Case Study: TransUnion demonstrates the value of frequent data in the unsecured lending market

Financial services organisations, particularly those operating in the unsecured lending space such as furniture retailers, often target high-risk populations. This has the potential to deliver large rewards, but it can also result in significant levels of impairments. When the credit underwriter for one of the largest furniture retailers in South Africa, with nearly 1000 branches nationwide, was looking to cut costs, the first area they identified was the frequency of the data received from their credit bureau partner TransUnion.

However, by identifying and highlighting the dramatic losses the underwriter would suffer should this action be taken, TransUnion effectively demonstrated the enormous value of frequent, up-to-date data around credit and lending transactions. This resulted in the credit underwriter maintaining the monthly data received, ensuring responsible account management and maintaining optimal levels of risk within the portfolio.

At the end of the 2013-2014 financial year, the underwriter’s financial statements were under pressure and cost-saving initiatives were examined to ameliorate this performance.

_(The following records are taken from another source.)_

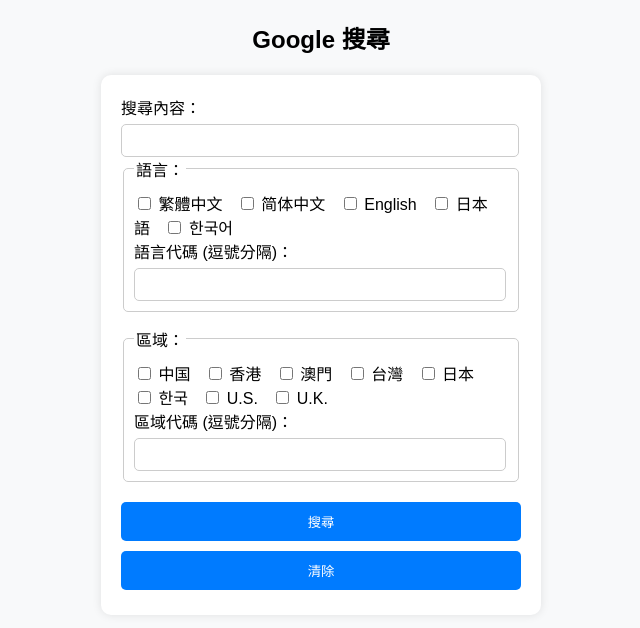
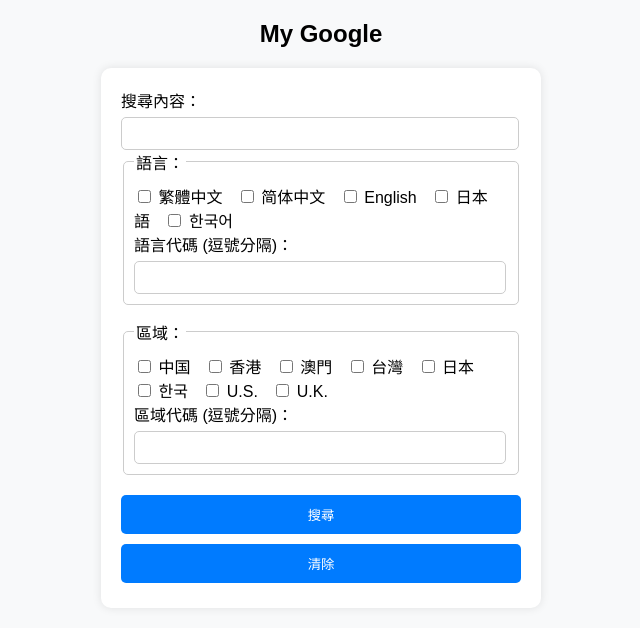
Before and after one commit to Miraskramo/Miraskramo.github.io, a plain HTML site: page g.html in a window 1280 px wide. Shown: the whole page, without its empty margins (319-959 px from the left). Drawn offline with Linux system fonts and the light colour scheme.

Commit message:
Update g.html

```diff
--- a/g.html
+++ b/g.html
@@ -3,7 +3,7 @@
 <head>
     <meta charset="UTF-8">
     <meta name="viewport" content="width=device-width, initial-scale=1.0">
-    <title>Google 搜尋</title>
+    <title>My Google</title>
     <link rel="icon" href="https://www.google.com/favicon.ico" type="image/x-icon">
     <style>
         body {
@@ -54,7 +54,7 @@
     </style>
 </head>
 <body>
-    <h2>Google 搜尋</h2>
+    <h2>My Google</h2>
     <form id="searchForm" onsubmit="return searchGoogle()">
         <label for="query">搜尋內容：</label>
         <input type="text" id="query" required>
```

As part of an effort to cut costs, the financial service provider examined the possibility of reducing their monthly TransUnion account management data solution to a quarterly run, thereby saving around R3.2 million per annum.

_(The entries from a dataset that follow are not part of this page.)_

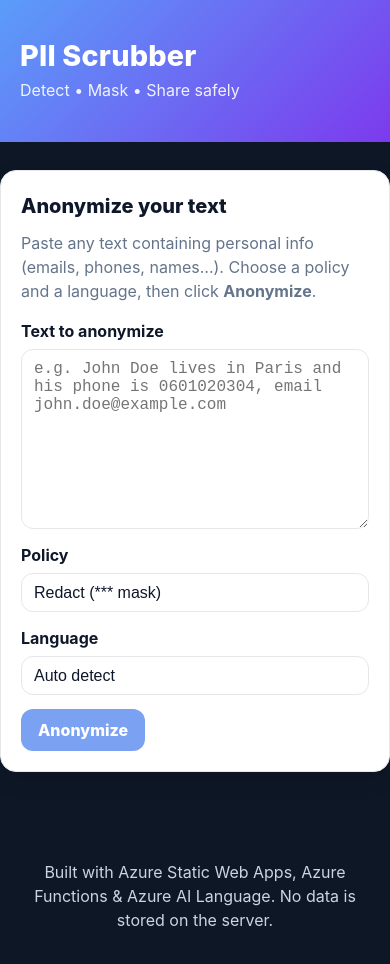
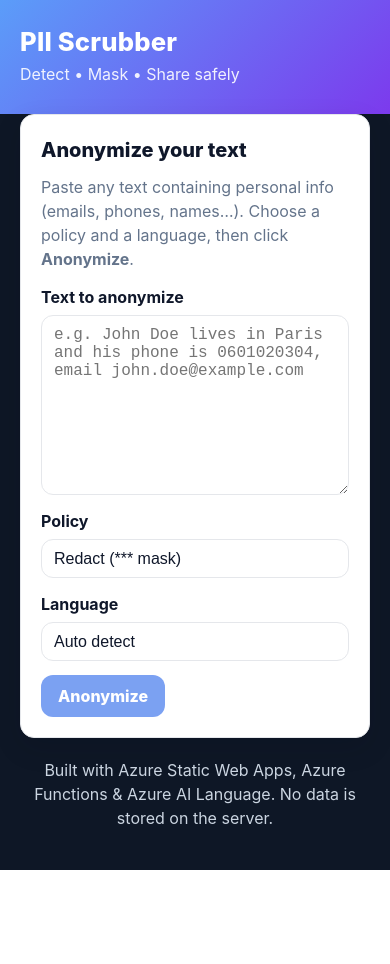
Before and after one commit to myahia93/Azure_PII_Scrubber_App, a React (Vite) app in the folder app/: page / in a window 390 px wide. Shown: the top 964 px of the page. After the commit the page ends 870 px from the top, so only its background shows below. Built offline with nearby package versions, Linux system fonts and the light colour scheme.

Commit message:
style: enhance layout and spacing in App.css, improve responsiveness and visual consistency

```diff
--- a/app/src/App.css
+++ b/app/src/App.css
@@ -12,110 +12,129 @@
   --soft: #f8fafc;
   --green-soft: #ecfdf5;
   --yellow: #fde047;
-  --shadow: 0 8px 22px rgba(2, 6, 23, .10);
+  --shadow: 0 10px 28px rgba(2, 6, 23, .12);
+  --radius: 16px;
+  --space-1: 6px;
+  --space-2: 10px;
+  --space-3: 14px;
+  --space-4: 20px;
+  --space-5: 28px;
+  --space-6: 40px;
+  --content-w: 960px;
+  /* largeur idéale des cartes */
+  --container-w: 1100px;
+  /* largeur max du “rail” */
 }
 
 * {
-  box-sizing: border-box
+  box-sizing: border-box;
 }
 
 html,
 body {
   margin: 0;
-  padding: 0
+  padding: 0;
 }
 
 body {
   font-family: Inter, system-ui, Segoe UI, Roboto, Helvetica, Arial, sans-serif;
   color: var(--ink);
-  background: var(--bg)
+  background: var(--bg);
 }
 
+/* Layout */
 .page {
   min-height: 100vh;
   display: flex;
-  flex-direction: column
+  flex-direction: column;
 }
 
-/* Header full-bleed */
+.container {
+  max-width: var(--container-w);
+  margin: 0 auto;
+  padding: 0 var(--space-4);
+}
+
+.main {
+  flex: 1;
+  padding: var(--space-5) 0 var(--space-6);
+  display: flex;
+  flex-direction: column;
+  gap: var(--space-4);
+  /* Centre visuellement les blocs même sur très grands écrans */
+  align-items: center;
+}
+
+/* Header */
 .header {
   color: #fff;
-  padding: 40px 0;
+  padding: var(--space-6) 0;
   background: linear-gradient(135deg, var(--brand1), var(--brand2));
 }
 
 .header .container {
-  max-width: 1100px;
-  margin: 0 auto;
-  padding: 0 20px
+  max-width: var(--container-w);
 }
 
 .brand {
   margin: 0;
   font-size: clamp(1.8rem, 3vw, 2.6rem);
   font-weight: 800;
-  letter-spacing: .2px
+  letter-spacing: .2px;
 }
 
 .tagline {
-  margin: 6px 0 0;
-  opacity: .9
+  margin: var(--space-1) 0 0;
+  opacity: .9;
 }
 
-/* Centered content column */
-.container {
-  max-width: 1100px;
-  margin: 0 auto;
-  padding: 0 20px
-}
-
-.main {
-  padding: 28px 0 40px
-}
-
-/* Card */
+/* Card – centrée et contrainte */
 .card {
+  width: 100%;
+  max-width: var(--content-w);
+  /* <- la clé pour un centrage propre */
   background: var(--card);
   border: 1px solid var(--border);
-  border-radius: 16px;
-  padding: 20px;
-  margin-bottom: 24px;
+  border-radius: var(--radius);
+  padding: var(--space-4);
+  margin: 0 auto;
+  /* centre la carte dans .main */
   box-shadow: var(--shadow);
 }
 
 .card-title {
-  margin: 0 0 10px;
+  margin: 0 0 var(--space-2);
   font-size: 1.25rem;
-  font-weight: 800
+  font-weight: 800;
 }
 
 .muted {
   color: var(--muted);
-  margin: 0 0 16px
+  margin: 0 0 var(--space-3);
 }
 
 /* Grid */
 .grid {
-  display: grid
+  display: grid;
 }
 
 .two {
-  grid-template-columns: 1fr 1fr
+  grid-template-columns: 1fr 1fr;
 }
 
 .gap {
-  gap: 14px
+  gap: var(--space-3);
 }
 
 /* Fields */
 .field {
   display: flex;
   flex-direction: column;
-  gap: 6px
+  gap: var(--space-1);
 }
 
 .label {
-  font-weight: 700
+  font-weight: 700;
 }
 
 .input {
@@ -132,16 +151,16 @@ body {
 
 .input:focus {
   border-color: var(--ring);
-  box-shadow: 0 0 0 3px rgba(147, 197, 253, .35)
+  box-shadow: 0 0 0 3px rgba(147, 197, 253, .35);
 }
 
 .textarea {
   min-height: 180px;
-  resize: vertical
+  resize: vertical;
 }
 
 .select {
-  appearance: none
+  appearance: none;
 }
 
 /* Buttons */
@@ -149,7 +168,7 @@ body {
   display: flex;
   gap: 12px;
   flex-wrap: wrap;
-  align-items: center
+  align-items: center;
 }
 
 .btn {
@@ -162,38 +181,38 @@ body {
 }
 
 .btn:active {
-  transform: translateY(1px)
+  transform: translateY(1px);
 }
 
 .primary {
   background: var(--primary);
-  color: var(--primary-ink)
+  color: var(--primary-ink);
 }
 
 .primary:hover {
-  background: #1d4ed8
+  background: #1d4ed8;
 }
 
 .primary:disabled {
   opacity: .6;
-  cursor: not-allowed
+  cursor: not-allowed;
 }
 
 .ghost {
   background: #fff;
   color: var(--primary);
-  border-color: var(--primary)
+  border-color: var(--primary);
 }
 
 .ghost:hover {
   background: var(--primary);
-  color: #fff
+  color: #fff;
 }
 
 /* Results */
 .panel-title {
-  margin: 0 0 8px;
-  font-weight: 800
+  margin: 0 0 var(--space-2);
+  font-weight: 800;
 }
 
 .codeblock {
@@ -207,14 +226,14 @@ body {
 }
 
 .codeblock.green {
-  background: var(--green-soft)
+  background: var(--green-soft);
 }
 
 .chips {
-  margin-top: 10px;
+  margin-top: var(--space-2);
   display: flex;
   flex-wrap: wrap;
-  gap: 8px
+  gap: 8px;
 }
 
 .chip {
@@ -224,7 +243,7 @@ body {
   padding: 4px 10px;
   border-radius: 999px;
   font-size: .85rem;
-  font-weight: 800
+  font-weight: 800;
 }
 
 /* Highlight */
@@ -232,32 +251,64 @@ mark {
   background: var(--yellow);
   padding: 0 4px;
   border-radius: 4px;
-  font-weight: 800
+  font-weight: 800;
 }
 
 /* Alerts */
 .alert {
   padding: 10px 12px;
   border-radius: 12px;
-  border: 1px solid
+  border: 1px solid;
 }
 
 .error {
   background: #fee2e2;
   border-color: #fecaca;
-  color: #7f1d1d
+  color: #7f1d1d;
 }
 
 /* Footer */
 .footer {
   color: #cbd5e1;
-  padding: 24px 0 40px;
-  text-align: center
+  padding: var(--space-4) 0 var(--space-6);
+  text-align: center;
+}
+
+.footer .container {
+  max-width: var(--content-w);
 }
 
 /* Responsive */
+@media (max-width: 1100px) {
+  .container {
+    padding: 0 var(--space-4);
+  }
+}
+
 @media (max-width: 960px) {
   .two {
-    grid-template-columns: 1fr
+    grid-template-columns: 1fr;
+  }
+
+  :root {
+    --content-w: 100%;
+  }
+
+  .card {
+    border-radius: 14px;
   }
 }
+
+@media (max-width: 520px) {
+  .brand {
+    font-size: 1.6rem;
+  }
+
+  .header {
+    padding: 28px 0;
+  }
+
+  .main {
+    gap: var(--space-3);
+  }
+}
```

However, the cost-reward matrix for such data is not as simple as reducing frequency to save money. After conducting a thorough impact analysis of the consequences of downgrading to quarterly batch data, TransUnion calculated that the underwriter, far from benefiting from reduced costs, would actually suffer a potential loss in revenue and increased impairments of R100 million per quarter, a total of R400 million annually.

According to Matthys Swanepoel, senior director of business development at TransUnion, credit data can be extremely beneficial to financial services companies.

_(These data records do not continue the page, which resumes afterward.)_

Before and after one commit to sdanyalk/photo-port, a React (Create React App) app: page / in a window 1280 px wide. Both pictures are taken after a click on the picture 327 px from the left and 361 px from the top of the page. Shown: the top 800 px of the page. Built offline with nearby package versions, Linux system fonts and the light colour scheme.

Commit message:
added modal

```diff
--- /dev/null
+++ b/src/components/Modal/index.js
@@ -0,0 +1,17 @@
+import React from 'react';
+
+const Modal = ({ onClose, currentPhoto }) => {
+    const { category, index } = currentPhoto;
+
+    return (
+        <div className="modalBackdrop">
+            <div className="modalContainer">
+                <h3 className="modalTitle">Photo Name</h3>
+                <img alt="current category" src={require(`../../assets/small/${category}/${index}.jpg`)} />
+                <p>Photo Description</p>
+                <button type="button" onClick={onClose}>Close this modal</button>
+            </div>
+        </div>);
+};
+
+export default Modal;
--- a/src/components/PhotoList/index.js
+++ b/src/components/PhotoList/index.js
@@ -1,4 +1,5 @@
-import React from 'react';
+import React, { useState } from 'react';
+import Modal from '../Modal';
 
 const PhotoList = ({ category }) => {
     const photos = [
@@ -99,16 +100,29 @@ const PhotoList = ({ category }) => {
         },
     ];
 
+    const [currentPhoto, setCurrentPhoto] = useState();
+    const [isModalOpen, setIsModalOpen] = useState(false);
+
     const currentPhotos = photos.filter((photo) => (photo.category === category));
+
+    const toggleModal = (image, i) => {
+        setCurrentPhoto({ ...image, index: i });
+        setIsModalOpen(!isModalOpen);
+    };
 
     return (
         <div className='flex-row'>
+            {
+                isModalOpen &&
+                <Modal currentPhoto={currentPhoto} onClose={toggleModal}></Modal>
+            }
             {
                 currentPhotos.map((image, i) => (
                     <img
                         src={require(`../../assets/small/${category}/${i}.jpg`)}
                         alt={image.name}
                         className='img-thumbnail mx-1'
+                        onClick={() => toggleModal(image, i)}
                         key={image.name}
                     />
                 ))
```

“With high-risk consumers, there is enormous value to be derived from bureau and transactional data and the potential losses that the underwriter would suffer as a result far outweigh the immediate cost saving benefits,” said Swanepoel. “The credit bureau information provided by TransUnion is used by the financial services provider to determine what products to market to existing consumers, whether or not to extend further credit or decline credit and so on, based on reliable, up-to-date information on consumer credit health and recent payment behaviour. In today’s world this information changes so fast that using quarterly data is detrimental – the information is outdated, increasing risk and causing significant loss.”

During TransUnion’s impact analysis, it was identified that the financial services provider delivers R1.1 billion worth of new credit facilities per quarter. Without up-to-date credit bureau data, the company was at risk of declining applicants that could have proved to be profitable and of increasing bad debt as a result of approving applications that should have been declined. This would have resulted in the aforementioned loss in revenue and increased impairments of R100 million per quarter, close to 10% of new credit facilities, achieving exactly the opposite of the goal of cost saving.

“Ten years ago, best practice dictated that quarterly data runs were sufficient. However, during this time, impairments represented just 10-12% of personal and microloans. This figure today sits closer to 40%, meaning that almost half of all consumers granted credit will be unable to service their debt. People are overextended and with job losses, economic instability, increase in tax burden and other macro-environment trends, this is a highly volatile market,” Swanepoel explained.

“The underlying bureau data that drives our account management scores and strategies can change so dramatically even over a month that some of our clients are even beginning to request daily information. While the margins are good in the unsecured lending market, financial services providers need to be savvy about lending money. This in turn requires up-to-date, sound data on consumer credit behaviour,” he added.

When presented with the impact analysis, however, the executive team took an immediate decision to maintain monthly data runs.

“Having more frequent data available allows financial services providers to gain a holistic insight into specific consumers, including indicators that the consumer is distressed or likely to default on payments. Ensuring the most up-to-date view of consumers is essential for smart decision-making ability and in light of increasing regulation, is also important for compliance with changes in legislation such as the amendments to the National Credit Act (NCA),” Swanepoel concluded.